There are groups for many different spiritual expressions including Buddhism, Hinduism, Christianity (Catholic & Protestant), Judaism, Islam, and Jainism. The groups also range in doctrinal beliefs from very progressive to more conservative. Need help finding the right group? Ask us!

Chaplains are available via phone or email.

Rev. Dr. Jessica Chicka

The Rev. Dr. Jessica Chicka
University Chaplain for International Students

The Rev. Dr. Karen Coleman
University Chaplain for Episcopal Ministry








Finding Community Beyond Campus:

Beyond the BU Campus, Boston offers a melting pot of religious opportunities, a reality which can be both exciting and daunting.
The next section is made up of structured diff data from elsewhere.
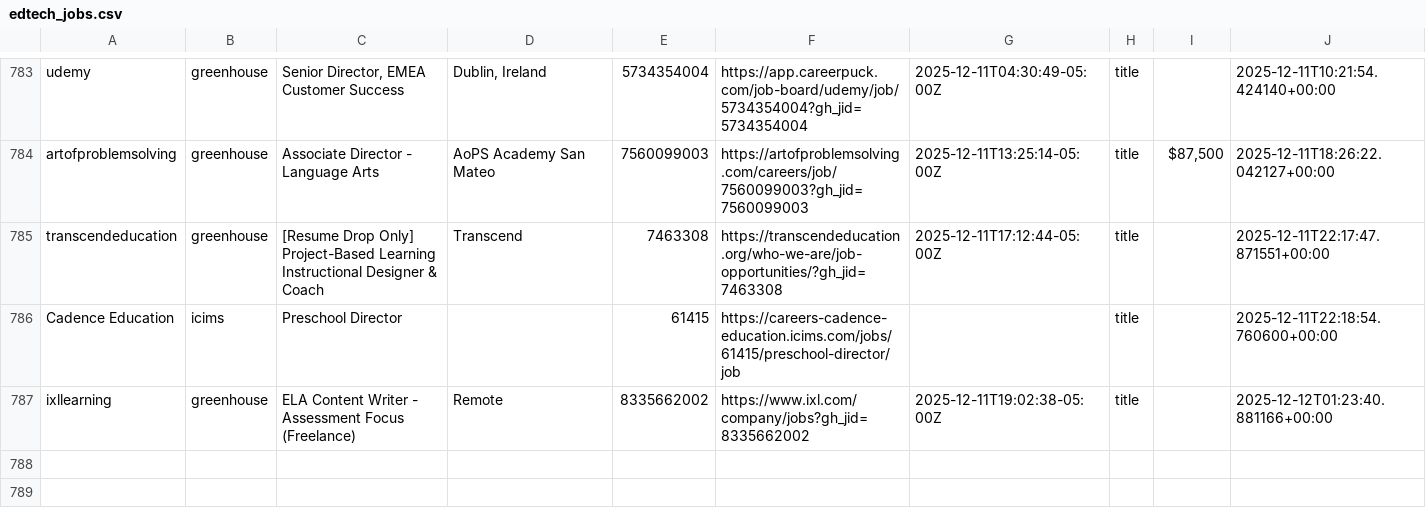
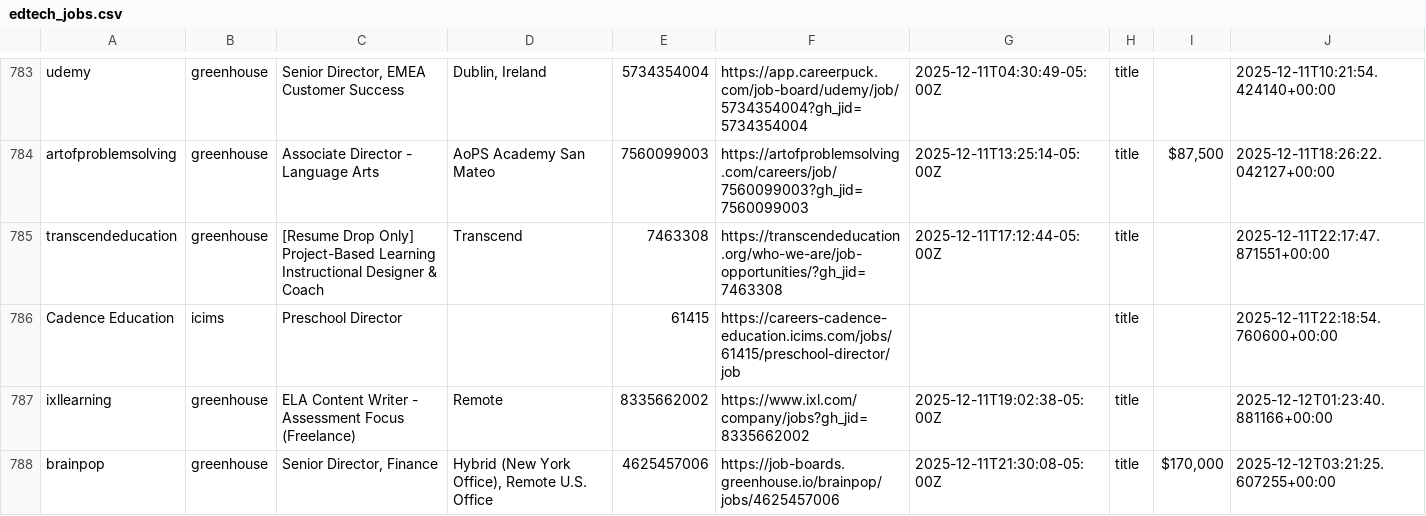
Before and after one commit to mollyoliviamund-maker/edtech-jobs, a CSV file: edtech_jobs.csv, drawn as a sheet; only a part is shown, gaps mark what is left out.

```diff
--- a/edtech_jobs.csv
+++ b/edtech_jobs.csv
@@ -787 +787,2 @@ Cadence Education,icims,Preschool Director,,61415,https://careers-cadence-educat
 ixllearning,greenhouse,ELA Content Writer - Assessment Focus (Freelance),Remote,8335662002,https://www.ixl.com/company/jobs?gh_jid=8335662002,2025-12-11T19:02:38-05:00Z,title,,2025-12-12T01:23:40.881166+00:00
+brainpop,greenhouse,"Senior Director, Finance","Hybrid (New York Office), Remote U.S. Office ",4625457006,https://job-boards.greenhouse.io/brainpop/jobs/4625457006,2025-12-11T21:30:08-05:00Z,title,"$170,000",2025-12-12T03:21:25.607255+00:00
```
Also changed, not shown: 1 other file.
Unfortunately, we live in a world where religion is sometimes used to control, exploit, and even harm. Before getting involved in a religious group, be sure to research the group’s history and belief statements, if available.

If you or someone you know is in a religious group that feels uncomfortable or harmful and you are having trouble leaving the group for any reason, we can help. Contact a Chaplain Here.

Not sure if you are in an unhealthy religious group or a religious cult? Consider these questions:

  • Does your group show unquestioning commitment to its leader(s)?
  • Are doubts, research, and questions about the group and its beliefs discouraged?
  • Does the leadership dictate how members should think, act, and feel? How they should dress, where they should live, who they can be friends with?
  • Does the group feel they’re on a special mission to save humanity? Do they see their leader as a prophet, supreme being, or divine source of authority?
  • Does the group have an us-versus-them mentality?
  • Does the leadership induce feelings of shame or guilt in order to influence or control members? This is often done through peer pressure and subtle forms of persuasion.
  • Do members of the group seem to be following you or showing up unannounced regularly?
  • Does the group require or strongly encourage members to cut ties with family and friends, or to radically alter their personal goals and activities?
  • Has the group’s leadership ever encouraged members to change their major, drop out of school, or quit a job in order to dedicate more time or energy to the group and its mission?
  • Is the group preoccupied with bringing in new members and/or making money?
  • Do you fear backlash to yourself or others if you leave—or even consider leaving—the group?

If you answered “yes” to one or more of these questions and think you or someone you know may need help leaving a group, please reach out to one of our chaplains. They are confidential resources who can help connect you to campus and external resources. We want to help.

Other Resources on BU’s Campus:

Health and Wellbeing Resources and Contacts for BU Students, Faculty & Staff

BU Student Health Services Resources

Confidential Care, Student Advocates, and other Resources through BU SARP

BU Emergency Services and Phone Numbers

Additional Online Resources for Leaving Unhealthy Religious Groups:

Dare to Doubt: Information about Cults

An excellent and comprehensive list of resources from the Open Minds Foundation

Crisis Text Line – Text NAMI to 741-741
Connect with a trained crisis counselor to receive free, 24/7 crisis support via text message.